How to Take a Dental Impression Without Gagging
Digital technology now allows patients to take dental impressions without gagging and without the ooey gooey mess of putty or plaster molds.
There’s just no good way to press a tray full of icky, sticky dental putty into your mouth and hold your teeth in place while it hardens. That’s one reason some dentists are saying goodbye to the unpleasant experience by switching to a more advanced method of taking dental impressions.
What Are Digital Impressions?
“Digital impressions take a 3D picture of a patient’s teeth. It’s very quick and completely painless,” says orthodontist, Elena Black, DDS, of Appalachian Orthodontics of Lynchburg in Lynchburg, Va.
Dr. Black uses a laser scanner system, which relies on a small intraoral wand with a camera and special software to take multiple images of the each tooth from various angles. The images are then combined to make a precise 3D model. During the process, the tooth can be viewed on a chairside monitor screen. One half of the screen allows the patient and dentist to view the tooth, while the other side of the screen shows the digital image. The digital imagery is so refined that it is even possible to detect areas of plaque on the teeth, according to Black.
Other digital scanner systems use a continuous video capture instead of compiling multiple images. This video imaging technology requires titanium-dioxide powder be applied to the teeth to prior to imaging.
What Are the Advantages of Digital Impressions?
Digital impression technology offers many benefits to both patients and dentists, including:
- Comfort – Because there are no messy molds, patients can have dental impressions taken without gagging. Impressions are taken using a small hand-held wand that fits comfortably in the mouth.
- Time – No more waiting for plaster or putty molds to dry. Digital images can be done quickly and can be easily stopped and started.
- Quality – Digital impressions are extremely accurate and reduce the risk of human error caused by movement and removal of the impression mold.
- Easy adjustments – When changes occur to a single tooth, such as the addition of a crown, new images of that tooth can be switched out with the old one, rather than requiring a new full-mouth impression.

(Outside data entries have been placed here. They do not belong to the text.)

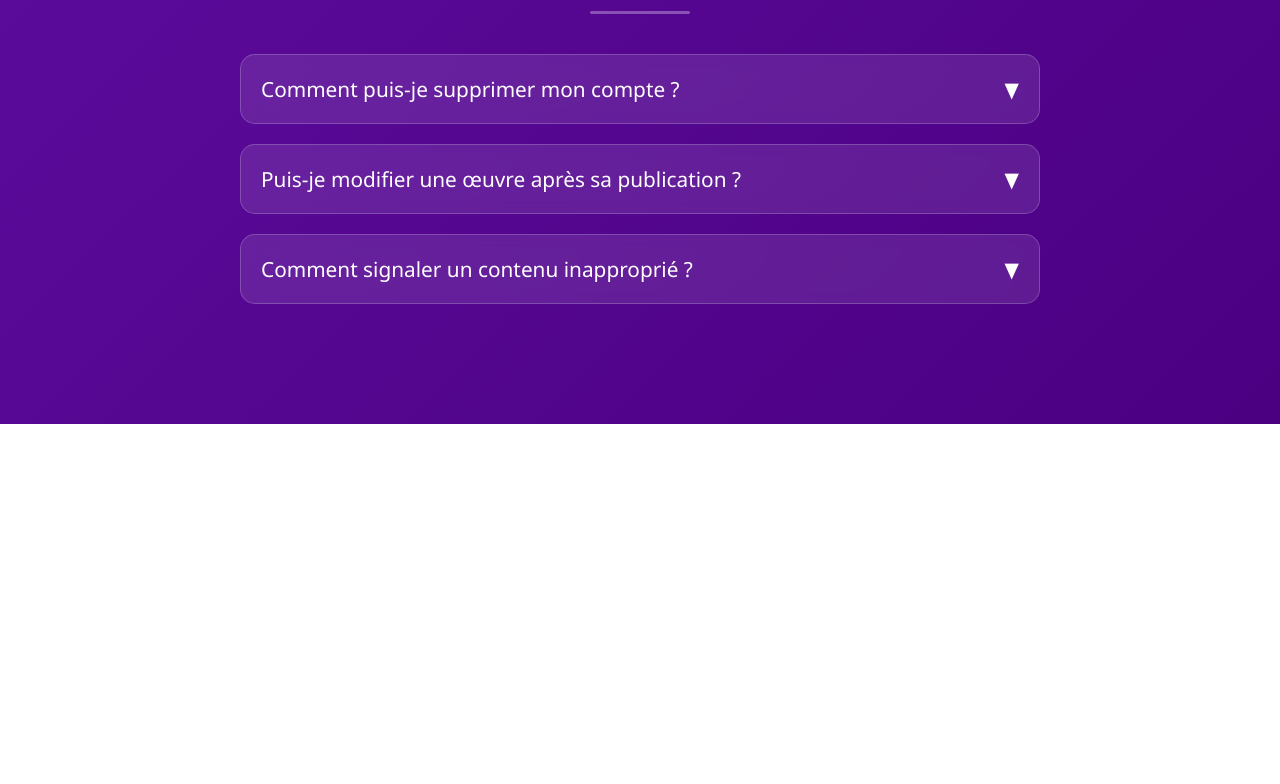
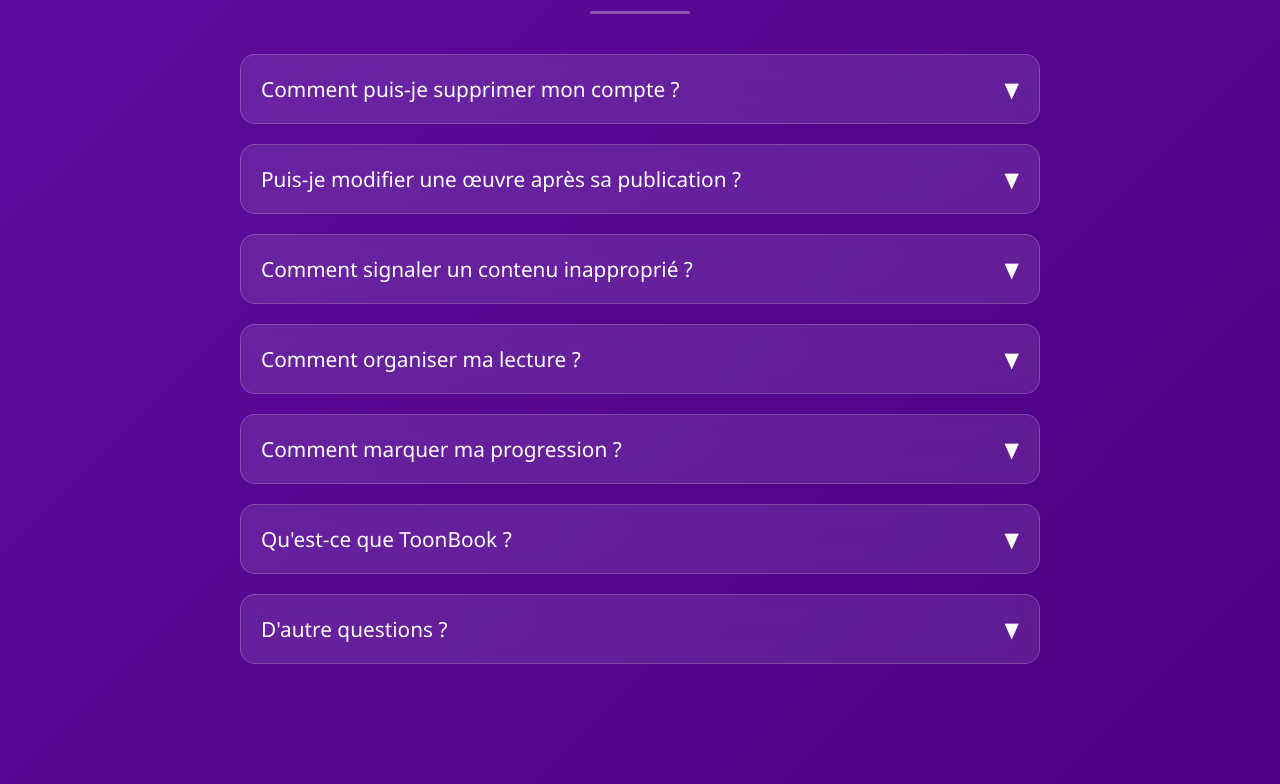
Before and after one commit to valentinCHEEL/userManual, a React (Create React App) app: page / in a window 1280 px wide. Shown: the part 5140-5924 px from the top of the page. Before the commit the page ends 5564 px from the top, so only its background shows below. Built offline with nearby package versions, Linux system fonts and the light colour scheme.

Commit message:
ajout de question reponse faq

```diff
--- a/src/App.js
+++ b/src/App.js
@@ -172,6 +172,22 @@ function App() {
     {
       question: "Comment signaler un contenu inapproprié ?",
       answer: "Un système de signalement est en cours de développement, en attendant vous pouvez nous contacter par mail à l'adresse suivante : toonbook@gmail.com"
+    },
+    {
+      question: "Comment organiser ma lecture ?",
+      answer: "Les livres sont organisés en chapitres, Chaque chapitre contient des paragraphes pour une lecture fluide, Vous pouvez suivre votre progression de lecture en le mettant en favoris et dans la page mes lectures en cours cahque livre lu est comptabilisé"
+    },
+    {
+      question: "Comment marquer ma progression ?",
+      answer: "L'application enregistre automatiquement votre dernière position de lecture et Vous pouvez utiliser la fonction Mes lectures pour suivre vos livres en cours"
+    },
+    {
+      question: "Qu'est-ce que ToonBook ?",
+      answer: "ToonBook est une application de lecture interactive qui vous permet de découvrir et lire des livres à porter de main via sont téléphone et de creer des livres aussi"
+    },
+    {
+      question: "D'autre questions ?",
+      answer: "N'hésitez pas à nous contacter par mail à l'adresse suivante : toonbook@gmail.com"
     }
   ];
 
```
Also changed, not shown: vercel.json (added).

- Electronic storage – Images can be stored electronically and are easily transferred. Digital impressions also eliminate the need for storage space of traditional molds.
- Safety – Digital impressions don’t require x-rays and can be used on patients of all ages.
Black says the newer technology has also come in handy at her orthodontic practice when it comes to replacing lost retainers. “College students who go off to school and lose or break their retainer can get in touch with me right away, and I can email their digital scan to the lab so that a replacement retainer can be made before the teeth shift.”
When Can Digital Impressions Be Used?
In addition to orthodontic impressions, digital technology can be used in preparation for crowns, bridges, veneers, implants and other dental procedures.
The Future of Digital Impression Technology
Only a limited number of dental clinics currently offer digital impressions. “The technology is fairly new. I’m the first orthodontist in my town to have it,” says Black. But according to information on the American Dental Association’s website, the new technology is here to stay.
The number of dental practices using intra-oral digital impressions is expected to grow. Equipment cost appears to be a major factor in the delay of switching over to the newer technology. But for most dental patients, the idea of taking a dental impression without gagging appears well worth it.